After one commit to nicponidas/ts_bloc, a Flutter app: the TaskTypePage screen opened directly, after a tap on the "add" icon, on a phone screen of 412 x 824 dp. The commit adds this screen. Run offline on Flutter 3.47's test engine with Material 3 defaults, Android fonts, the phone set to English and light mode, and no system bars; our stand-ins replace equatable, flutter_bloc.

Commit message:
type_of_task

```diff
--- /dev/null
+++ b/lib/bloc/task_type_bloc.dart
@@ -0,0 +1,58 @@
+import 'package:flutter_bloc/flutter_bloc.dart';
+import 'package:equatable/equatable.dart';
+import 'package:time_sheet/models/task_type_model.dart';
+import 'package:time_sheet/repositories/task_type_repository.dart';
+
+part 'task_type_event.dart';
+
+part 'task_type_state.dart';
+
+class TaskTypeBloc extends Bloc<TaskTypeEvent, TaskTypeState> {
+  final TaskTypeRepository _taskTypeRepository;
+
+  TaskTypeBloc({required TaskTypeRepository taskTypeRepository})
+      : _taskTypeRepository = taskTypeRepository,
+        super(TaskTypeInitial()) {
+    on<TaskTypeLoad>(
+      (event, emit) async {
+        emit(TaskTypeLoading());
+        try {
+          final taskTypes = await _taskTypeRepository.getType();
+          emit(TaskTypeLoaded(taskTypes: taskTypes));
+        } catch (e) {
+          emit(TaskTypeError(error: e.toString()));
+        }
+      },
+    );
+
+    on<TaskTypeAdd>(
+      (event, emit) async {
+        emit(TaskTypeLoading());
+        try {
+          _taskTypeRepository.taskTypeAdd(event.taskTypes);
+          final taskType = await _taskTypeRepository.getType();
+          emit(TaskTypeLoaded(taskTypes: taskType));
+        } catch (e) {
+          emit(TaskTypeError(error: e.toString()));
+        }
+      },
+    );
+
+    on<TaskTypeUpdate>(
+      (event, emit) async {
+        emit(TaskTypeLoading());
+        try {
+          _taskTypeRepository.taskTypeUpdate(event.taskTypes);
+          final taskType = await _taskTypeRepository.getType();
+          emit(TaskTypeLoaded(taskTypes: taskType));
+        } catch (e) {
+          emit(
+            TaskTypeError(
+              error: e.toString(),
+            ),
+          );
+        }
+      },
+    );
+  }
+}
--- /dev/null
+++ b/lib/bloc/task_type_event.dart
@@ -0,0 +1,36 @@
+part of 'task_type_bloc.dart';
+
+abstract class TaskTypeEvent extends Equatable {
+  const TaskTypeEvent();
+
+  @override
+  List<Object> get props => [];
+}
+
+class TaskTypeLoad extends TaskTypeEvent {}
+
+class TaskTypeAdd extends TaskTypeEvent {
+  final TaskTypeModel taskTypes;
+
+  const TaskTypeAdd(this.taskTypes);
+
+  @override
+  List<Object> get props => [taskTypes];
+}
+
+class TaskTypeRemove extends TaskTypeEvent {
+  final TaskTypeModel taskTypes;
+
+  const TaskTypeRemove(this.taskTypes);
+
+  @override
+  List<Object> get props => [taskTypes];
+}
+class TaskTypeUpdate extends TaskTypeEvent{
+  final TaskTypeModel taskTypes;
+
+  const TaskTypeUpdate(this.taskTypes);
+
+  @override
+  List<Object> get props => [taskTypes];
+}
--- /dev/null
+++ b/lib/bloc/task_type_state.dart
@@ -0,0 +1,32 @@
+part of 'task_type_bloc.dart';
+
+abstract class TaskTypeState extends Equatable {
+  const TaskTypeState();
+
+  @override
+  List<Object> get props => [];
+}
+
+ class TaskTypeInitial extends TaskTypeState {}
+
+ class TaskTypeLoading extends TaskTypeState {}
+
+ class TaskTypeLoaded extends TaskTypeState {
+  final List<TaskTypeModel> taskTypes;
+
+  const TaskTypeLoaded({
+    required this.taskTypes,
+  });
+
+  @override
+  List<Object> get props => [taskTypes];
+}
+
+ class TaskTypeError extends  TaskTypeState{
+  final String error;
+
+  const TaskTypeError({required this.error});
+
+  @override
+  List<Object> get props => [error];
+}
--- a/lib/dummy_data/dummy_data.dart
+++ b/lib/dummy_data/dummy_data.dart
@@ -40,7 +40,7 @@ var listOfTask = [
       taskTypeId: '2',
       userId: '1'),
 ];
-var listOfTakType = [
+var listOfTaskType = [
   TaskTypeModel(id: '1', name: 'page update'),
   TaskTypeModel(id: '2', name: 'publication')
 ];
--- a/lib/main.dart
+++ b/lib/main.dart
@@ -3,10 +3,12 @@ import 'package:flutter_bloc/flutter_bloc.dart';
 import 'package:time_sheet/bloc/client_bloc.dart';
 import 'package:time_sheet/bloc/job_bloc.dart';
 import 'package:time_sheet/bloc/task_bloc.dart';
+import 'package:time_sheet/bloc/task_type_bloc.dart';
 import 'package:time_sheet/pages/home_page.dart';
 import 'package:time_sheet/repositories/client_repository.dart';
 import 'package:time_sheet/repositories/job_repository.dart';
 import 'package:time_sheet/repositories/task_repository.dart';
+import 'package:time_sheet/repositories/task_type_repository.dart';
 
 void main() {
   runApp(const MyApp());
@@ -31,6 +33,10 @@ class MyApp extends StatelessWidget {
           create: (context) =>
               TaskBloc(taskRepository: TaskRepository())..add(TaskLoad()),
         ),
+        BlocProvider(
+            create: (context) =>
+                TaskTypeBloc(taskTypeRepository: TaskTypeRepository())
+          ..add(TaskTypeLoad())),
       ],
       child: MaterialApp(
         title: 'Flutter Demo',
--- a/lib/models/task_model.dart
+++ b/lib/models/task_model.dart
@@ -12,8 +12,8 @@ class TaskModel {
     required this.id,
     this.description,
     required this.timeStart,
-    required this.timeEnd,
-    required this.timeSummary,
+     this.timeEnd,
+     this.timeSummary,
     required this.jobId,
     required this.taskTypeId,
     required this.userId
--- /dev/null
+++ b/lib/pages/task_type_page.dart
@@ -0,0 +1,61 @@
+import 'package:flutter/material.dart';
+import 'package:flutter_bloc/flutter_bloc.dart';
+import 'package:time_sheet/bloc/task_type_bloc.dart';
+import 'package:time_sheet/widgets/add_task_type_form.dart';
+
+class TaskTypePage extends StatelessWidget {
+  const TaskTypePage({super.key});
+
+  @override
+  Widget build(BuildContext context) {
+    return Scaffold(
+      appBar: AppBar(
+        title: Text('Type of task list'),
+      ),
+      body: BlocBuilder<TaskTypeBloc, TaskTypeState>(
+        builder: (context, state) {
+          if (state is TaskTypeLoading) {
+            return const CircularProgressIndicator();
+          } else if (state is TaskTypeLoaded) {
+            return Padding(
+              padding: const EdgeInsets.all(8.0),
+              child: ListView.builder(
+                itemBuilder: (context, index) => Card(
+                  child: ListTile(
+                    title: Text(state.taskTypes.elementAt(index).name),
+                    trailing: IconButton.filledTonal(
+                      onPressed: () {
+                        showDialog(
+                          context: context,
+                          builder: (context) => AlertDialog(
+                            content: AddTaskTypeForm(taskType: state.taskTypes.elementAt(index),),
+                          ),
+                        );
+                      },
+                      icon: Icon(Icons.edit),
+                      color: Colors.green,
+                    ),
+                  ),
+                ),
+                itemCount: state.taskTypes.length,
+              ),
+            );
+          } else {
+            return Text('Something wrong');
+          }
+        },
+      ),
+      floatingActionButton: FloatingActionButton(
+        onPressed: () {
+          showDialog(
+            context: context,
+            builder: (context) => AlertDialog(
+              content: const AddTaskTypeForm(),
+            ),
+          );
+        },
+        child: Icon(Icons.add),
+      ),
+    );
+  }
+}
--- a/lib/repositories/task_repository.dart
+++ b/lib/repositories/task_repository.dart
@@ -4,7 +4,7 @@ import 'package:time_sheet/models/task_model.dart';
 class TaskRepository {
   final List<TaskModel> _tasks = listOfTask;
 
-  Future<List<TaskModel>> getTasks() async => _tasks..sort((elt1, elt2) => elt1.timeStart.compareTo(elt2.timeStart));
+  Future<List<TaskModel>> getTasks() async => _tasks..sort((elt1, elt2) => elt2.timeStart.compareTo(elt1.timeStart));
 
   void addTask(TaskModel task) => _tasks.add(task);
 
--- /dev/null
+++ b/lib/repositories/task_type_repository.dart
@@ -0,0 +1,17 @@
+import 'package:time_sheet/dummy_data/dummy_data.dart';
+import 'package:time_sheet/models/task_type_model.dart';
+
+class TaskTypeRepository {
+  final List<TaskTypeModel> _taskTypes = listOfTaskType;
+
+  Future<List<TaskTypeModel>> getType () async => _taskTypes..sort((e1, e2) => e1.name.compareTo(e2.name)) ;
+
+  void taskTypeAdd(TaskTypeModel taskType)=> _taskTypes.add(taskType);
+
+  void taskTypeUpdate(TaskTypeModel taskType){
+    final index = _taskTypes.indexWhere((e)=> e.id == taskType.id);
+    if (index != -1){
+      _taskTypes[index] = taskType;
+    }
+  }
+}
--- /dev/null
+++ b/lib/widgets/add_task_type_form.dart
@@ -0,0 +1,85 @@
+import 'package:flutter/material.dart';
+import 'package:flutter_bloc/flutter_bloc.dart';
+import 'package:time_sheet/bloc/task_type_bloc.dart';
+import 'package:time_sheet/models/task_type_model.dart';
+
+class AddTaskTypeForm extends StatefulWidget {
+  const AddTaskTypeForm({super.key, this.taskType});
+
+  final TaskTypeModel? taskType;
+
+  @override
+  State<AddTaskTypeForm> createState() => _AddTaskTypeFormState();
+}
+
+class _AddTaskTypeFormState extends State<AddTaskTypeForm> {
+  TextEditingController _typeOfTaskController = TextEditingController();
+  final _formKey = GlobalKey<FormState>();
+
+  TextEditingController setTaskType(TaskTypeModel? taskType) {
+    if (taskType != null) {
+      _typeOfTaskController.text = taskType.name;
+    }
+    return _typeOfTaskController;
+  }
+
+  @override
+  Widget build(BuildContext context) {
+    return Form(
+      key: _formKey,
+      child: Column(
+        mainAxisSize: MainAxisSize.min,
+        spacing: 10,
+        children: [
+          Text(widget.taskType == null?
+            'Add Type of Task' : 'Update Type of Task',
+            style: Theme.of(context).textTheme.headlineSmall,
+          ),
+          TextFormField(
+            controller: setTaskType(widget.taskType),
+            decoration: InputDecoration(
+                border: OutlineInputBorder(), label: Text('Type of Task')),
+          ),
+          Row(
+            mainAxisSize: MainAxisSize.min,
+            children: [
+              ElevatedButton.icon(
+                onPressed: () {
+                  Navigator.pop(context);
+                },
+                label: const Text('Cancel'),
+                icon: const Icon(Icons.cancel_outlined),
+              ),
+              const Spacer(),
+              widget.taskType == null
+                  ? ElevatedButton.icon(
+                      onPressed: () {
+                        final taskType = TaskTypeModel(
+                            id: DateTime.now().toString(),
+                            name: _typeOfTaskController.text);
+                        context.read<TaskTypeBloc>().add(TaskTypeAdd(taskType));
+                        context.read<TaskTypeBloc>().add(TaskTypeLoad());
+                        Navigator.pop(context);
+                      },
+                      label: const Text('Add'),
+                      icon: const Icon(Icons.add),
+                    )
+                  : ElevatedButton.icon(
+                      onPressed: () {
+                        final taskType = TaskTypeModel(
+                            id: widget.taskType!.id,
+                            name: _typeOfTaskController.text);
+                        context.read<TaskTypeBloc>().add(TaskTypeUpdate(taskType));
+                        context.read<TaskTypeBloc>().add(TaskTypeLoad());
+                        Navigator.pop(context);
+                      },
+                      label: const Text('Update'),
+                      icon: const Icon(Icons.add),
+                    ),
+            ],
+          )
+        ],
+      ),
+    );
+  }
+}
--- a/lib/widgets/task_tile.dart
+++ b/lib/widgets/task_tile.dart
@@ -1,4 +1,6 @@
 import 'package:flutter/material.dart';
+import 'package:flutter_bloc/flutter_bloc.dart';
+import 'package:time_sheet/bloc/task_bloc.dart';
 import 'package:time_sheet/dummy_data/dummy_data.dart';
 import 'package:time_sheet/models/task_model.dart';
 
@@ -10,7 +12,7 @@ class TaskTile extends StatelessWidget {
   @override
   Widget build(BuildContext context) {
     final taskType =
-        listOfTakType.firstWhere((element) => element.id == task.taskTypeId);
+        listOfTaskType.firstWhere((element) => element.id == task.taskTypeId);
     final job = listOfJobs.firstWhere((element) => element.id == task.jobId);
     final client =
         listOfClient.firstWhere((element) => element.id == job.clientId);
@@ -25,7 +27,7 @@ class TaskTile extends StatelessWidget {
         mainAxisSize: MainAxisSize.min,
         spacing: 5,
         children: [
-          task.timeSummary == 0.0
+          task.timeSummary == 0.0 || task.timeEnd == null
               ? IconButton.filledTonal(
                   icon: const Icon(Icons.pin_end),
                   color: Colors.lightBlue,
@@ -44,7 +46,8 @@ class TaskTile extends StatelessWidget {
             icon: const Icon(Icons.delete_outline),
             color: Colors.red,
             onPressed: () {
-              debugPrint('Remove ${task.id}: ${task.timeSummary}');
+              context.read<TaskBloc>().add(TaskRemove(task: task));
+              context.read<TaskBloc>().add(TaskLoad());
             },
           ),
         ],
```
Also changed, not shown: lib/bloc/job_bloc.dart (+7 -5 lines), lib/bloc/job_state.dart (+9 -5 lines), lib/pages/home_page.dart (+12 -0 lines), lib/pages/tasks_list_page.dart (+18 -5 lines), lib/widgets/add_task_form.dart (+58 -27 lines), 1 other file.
-- -- --
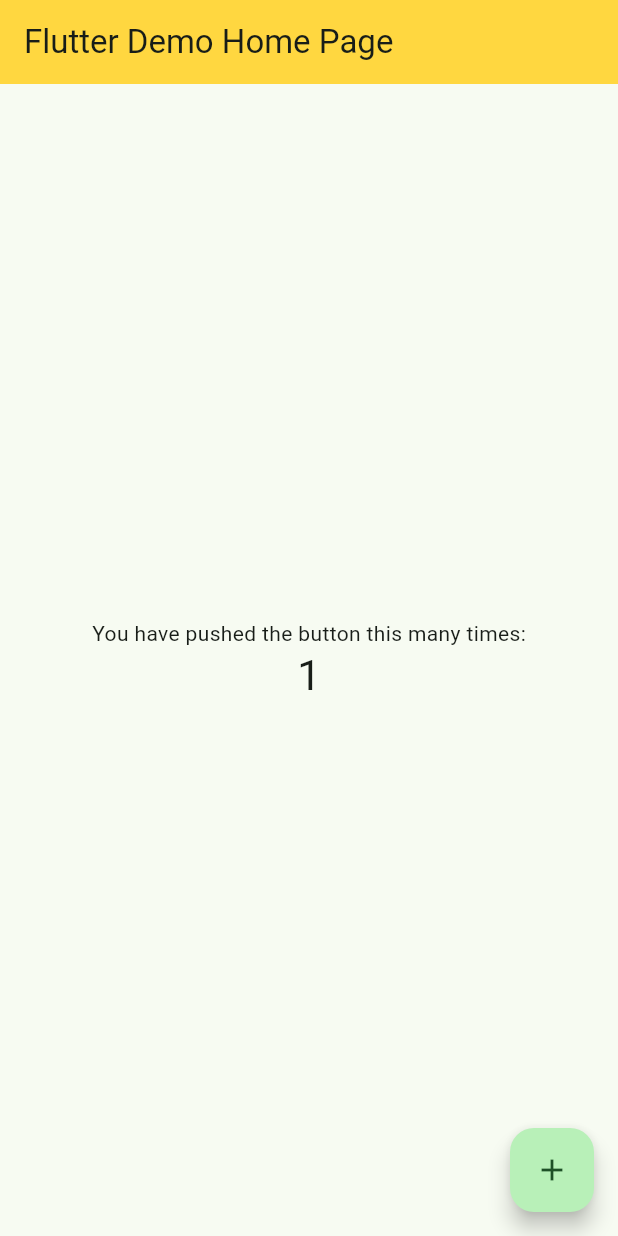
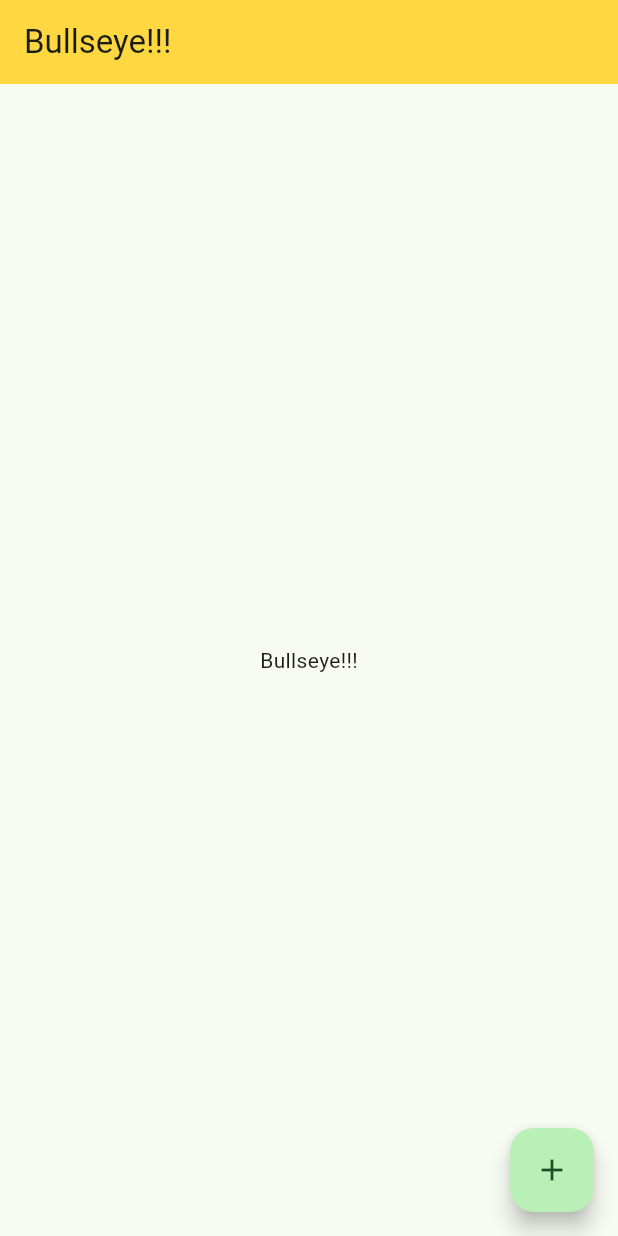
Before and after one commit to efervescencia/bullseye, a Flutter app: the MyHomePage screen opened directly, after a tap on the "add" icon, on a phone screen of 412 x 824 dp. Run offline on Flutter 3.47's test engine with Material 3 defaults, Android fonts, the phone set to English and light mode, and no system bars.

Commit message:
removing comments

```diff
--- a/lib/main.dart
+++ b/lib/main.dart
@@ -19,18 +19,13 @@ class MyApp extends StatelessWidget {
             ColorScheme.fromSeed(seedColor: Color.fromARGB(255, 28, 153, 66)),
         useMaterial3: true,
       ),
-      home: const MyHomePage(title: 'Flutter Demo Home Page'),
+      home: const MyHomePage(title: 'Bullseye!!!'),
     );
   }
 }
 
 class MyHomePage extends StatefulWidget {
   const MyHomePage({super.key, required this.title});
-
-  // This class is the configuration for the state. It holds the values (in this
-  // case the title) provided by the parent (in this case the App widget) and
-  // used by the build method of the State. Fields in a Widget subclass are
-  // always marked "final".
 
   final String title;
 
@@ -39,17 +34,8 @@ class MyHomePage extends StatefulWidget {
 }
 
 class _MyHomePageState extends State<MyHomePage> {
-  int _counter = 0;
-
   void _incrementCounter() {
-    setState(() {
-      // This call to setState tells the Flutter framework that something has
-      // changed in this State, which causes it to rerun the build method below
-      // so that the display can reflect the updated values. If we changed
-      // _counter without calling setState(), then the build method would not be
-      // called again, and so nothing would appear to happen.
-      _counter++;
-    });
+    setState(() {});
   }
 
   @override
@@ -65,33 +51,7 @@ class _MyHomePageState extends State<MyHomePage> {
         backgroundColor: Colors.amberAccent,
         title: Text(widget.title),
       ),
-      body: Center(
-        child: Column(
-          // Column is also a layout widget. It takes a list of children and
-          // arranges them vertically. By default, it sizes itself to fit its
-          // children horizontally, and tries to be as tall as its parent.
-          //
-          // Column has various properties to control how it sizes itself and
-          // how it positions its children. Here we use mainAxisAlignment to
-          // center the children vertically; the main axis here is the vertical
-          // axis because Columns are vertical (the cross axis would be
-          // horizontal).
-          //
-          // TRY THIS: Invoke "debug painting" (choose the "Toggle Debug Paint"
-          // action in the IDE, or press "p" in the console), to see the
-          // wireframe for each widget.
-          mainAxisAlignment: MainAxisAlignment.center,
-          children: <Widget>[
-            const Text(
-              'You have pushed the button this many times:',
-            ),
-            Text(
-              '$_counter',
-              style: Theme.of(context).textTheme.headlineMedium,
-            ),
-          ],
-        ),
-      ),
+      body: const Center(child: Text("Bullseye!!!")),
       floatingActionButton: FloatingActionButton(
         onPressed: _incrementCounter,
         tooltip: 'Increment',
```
-- -- --
Copy each line in the entries above where the word "listOfTaskType" shows up.

+var listOfTaskType = [
+  final List<TaskTypeModel> _taskTypes = listOfTaskType;
+        listOfTaskType.firstWhere((element) => element.id == task.taskTypeId);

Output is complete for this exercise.